Housing: Intends to institute an Inclusionary Zoning policy to incentivize the building of new, affordable units. Proposes to form partnerships with leaders in affordable housing to get new buildings in the ground on a faster pace.
Environment: Proposes to work with staff to bolster Green building standards that will improve energy efficiency, reduce greenhouse gas and improve urban forest canopy.
Development: Supports Mississauga’s office for a Development Ambassador.
Economy: Top priorities include jobs and the economy, community building and parks recreation and trails. Wants to the Renew Economic Development Strategy and increase jobs in the community. Grow the city’s broadband company to deliver affordable high-speed internet to local businesses. Proposes to keep taxesbelow GTA average.
Growth: Proposes to meet regularly with existing employers and grow local business base.
Community Building: Proposes to protect neighbourhoods – intensify in the right places.
Housing: New housing developments must include options for low/moderate-income families.
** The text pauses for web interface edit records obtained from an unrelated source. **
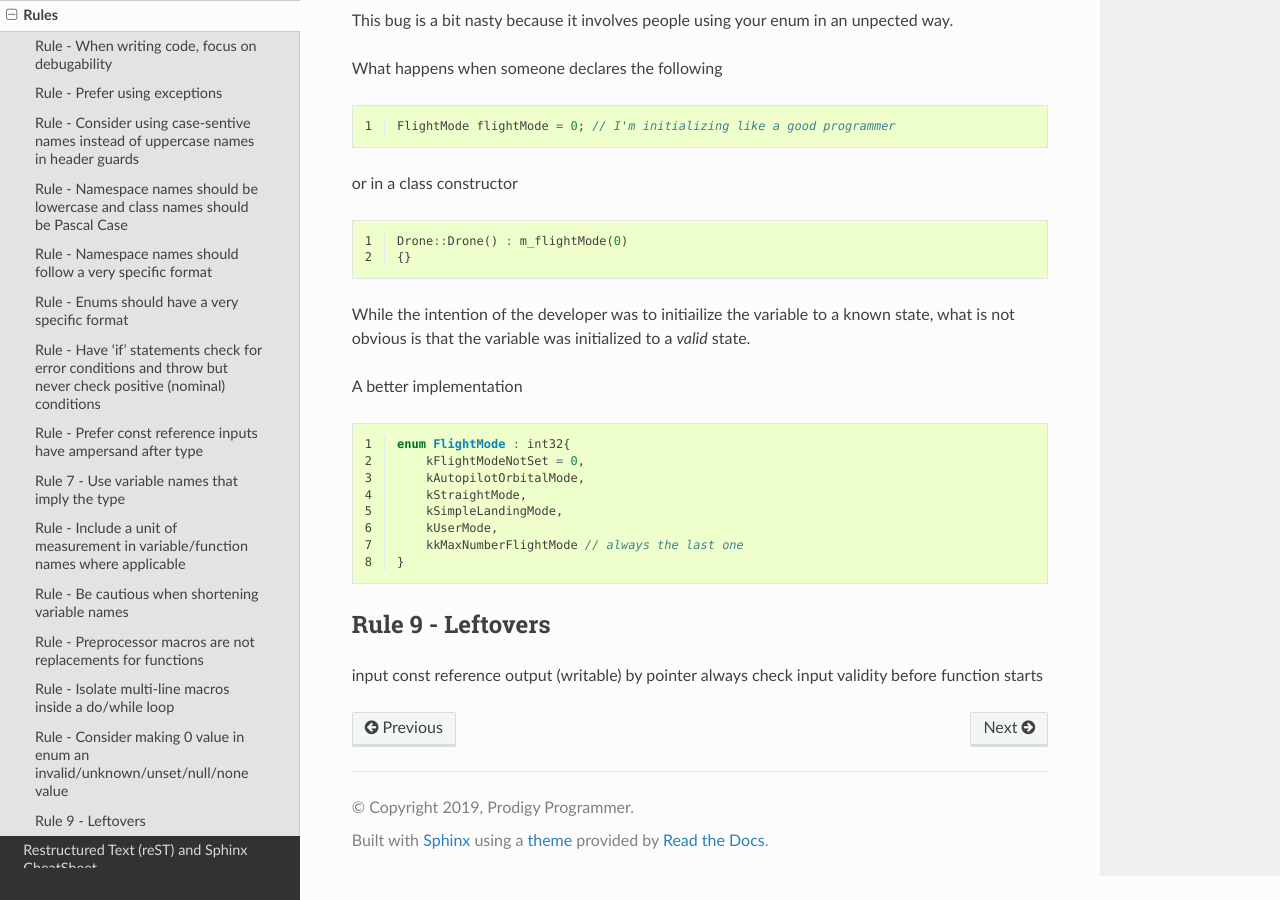
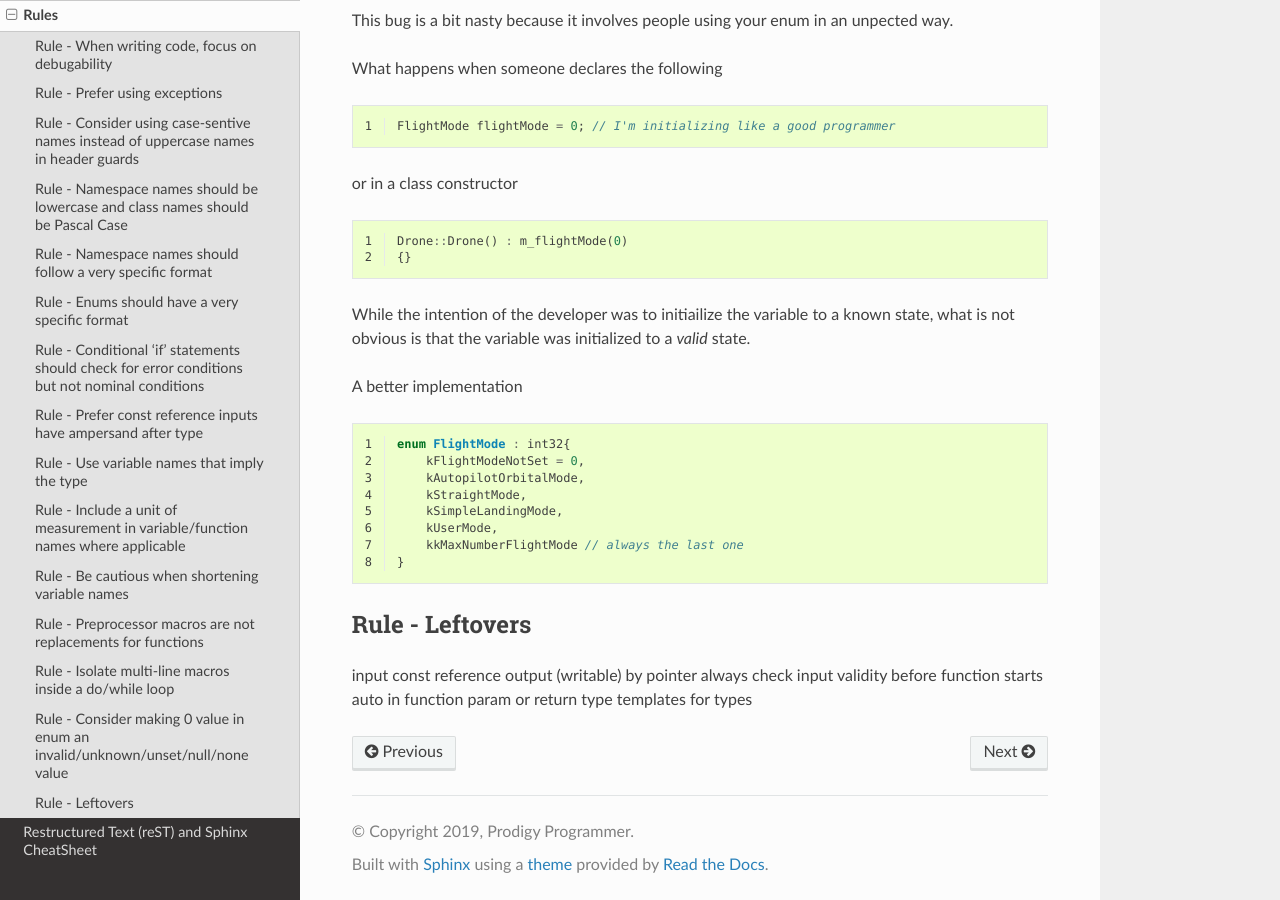
Before and after one commit to ckalapat/cpp-code-review, a Sphinx documentation site: the page built from source/05-rules.rst, in a window 1280 px wide and 900 px high, scrolled down 7784 px. Built offline with Sphinx 7.4.7 and the Read the Docs theme 2.0.0, drawn with Linux system fonts in a browser that asks for light colours; some of the changed text lies outside the part shown.

Commit message:
Fixing and cleanup

```diff
--- a/source/05-rules.rst
+++ b/source/05-rules.rst
@@ -193,8 +193,8 @@ Consider the specific enum format:
     <company><product><module>
 
 
-Rule - Have 'if' statements check for error conditions and throw but never check positive (nominal) conditions
---------------------------------------------------------------------------------------------------------------
+Rule - Conditional 'if' statements should check for error conditions but not nominal conditions
+-----------------------------------------------------------------------------------------------
 
 :Why:
 
@@ -257,8 +257,9 @@ std::string trim(const std::string &input); // ampersand before variable
 Consider what happens when we have long types, function names
 std::string &getName(const std::string& input);
 
-Rule 7 - Use variable names that imply the type
------------------------------------------------
+
+Rule - Use variable names that imply the type
+---------------------------------------------
 
 When assigning variable names, use variable names that imply the type
 
@@ -408,9 +409,11 @@ A better implementation
         kkMaxNumberFlightMode // always the last one
     }
 
-Rule 9 - Leftovers
+Rule - Leftovers
 ------------------
 
 input const reference
 output (writable) by pointer
 always check input validity before function starts
+auto in function param or return type
+templates for types
```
Create a community inclusivity round table and increase senior-friendly housing and recreation.
Growth: Proposes to continue to protect Glen Abbey through the use of Cultural Heritage Landscape provisions and court challenges.
Environment: Proposes to focus on protecting greenspace and the environment and controlling growth.
Dan Carter (New)
Growth/Housing/Transit: A 4-Pillar Platform includes creating affordable, vibrant, healthy communities that invests in active transportation networks and creates employment opportunities with industries.
Growth: Proposes to continue with the Town’s economic vitality, build a strong community, manage our growth to respect the existing neighbourhoods and lead a responsive and efficient government.
Housing: Proposes to work with the Province and the Region to increase the rental housing supply, maintain the existing rental supply and add affordable ownership homes. Allowing secondary suites in existing homes will also create new housing once new by-laws that monitor the neighbourhoods are in place. Also believes the Town needs to review and update its 10-year-old Development Plan in order to process new development applications. Zoning By-laws also need to be brought into the “urban” town.
Housing: Proposes to build 40,000 affordable rental units over 12 years. Leverage City lands, including lands surrounding TTC Stations.
Property Taxes: Keep property taxes at or below the rate of inflation. Supported City Council’s plan to implement water rate increases dedicated to improving storm and wastewater infrastructure.
Transit: Continue to build out the transit network plan – SmartTrack.
Growth and development: Proposes a seven-point platform, a main concern is the competing interest between farmland and “irresponsible and ill-considered development.” Wants to ensure that growth has clear collaboration with the livelihood of people who depend on the land.
Taxes: Promises to keep Vaughan as one of the lowest taxed municipalities in the GTA. Focus on transit and roads to keep Vaughan moving. Working closely with government partners at all levels to ensure wise investments for new transit initiatives and improvements including the Yonge Subway, VIVANext, as well as road building and widening.
Innovation: Will transform the City of Vaughan into a hub for education, culture, sports and the arts by building the infrastructure required to achieve excellence and improve accessibility.
Other: Continue to excel in environmental stewardship. Support and attract small and large businesses to Vaughan.
Iain Lovatt (New)
Growth: Proposes to preserve heritage that is integrated with future development. Integrating heritage built form into new developments as well as establishing Heritage Conservation Districts and site plan bylaws in heritage areas in town are identified a must.
Development: Within the first 100 days, hopes to assemble a meeting of commercial-industrial landowners to get everyone on the same page, about the 404 corridor and the servicing for the area going forward. Believes that these underserviced and underutilized lands represent about $1 billion in new tax assessment for Whitchurch-Stouffville.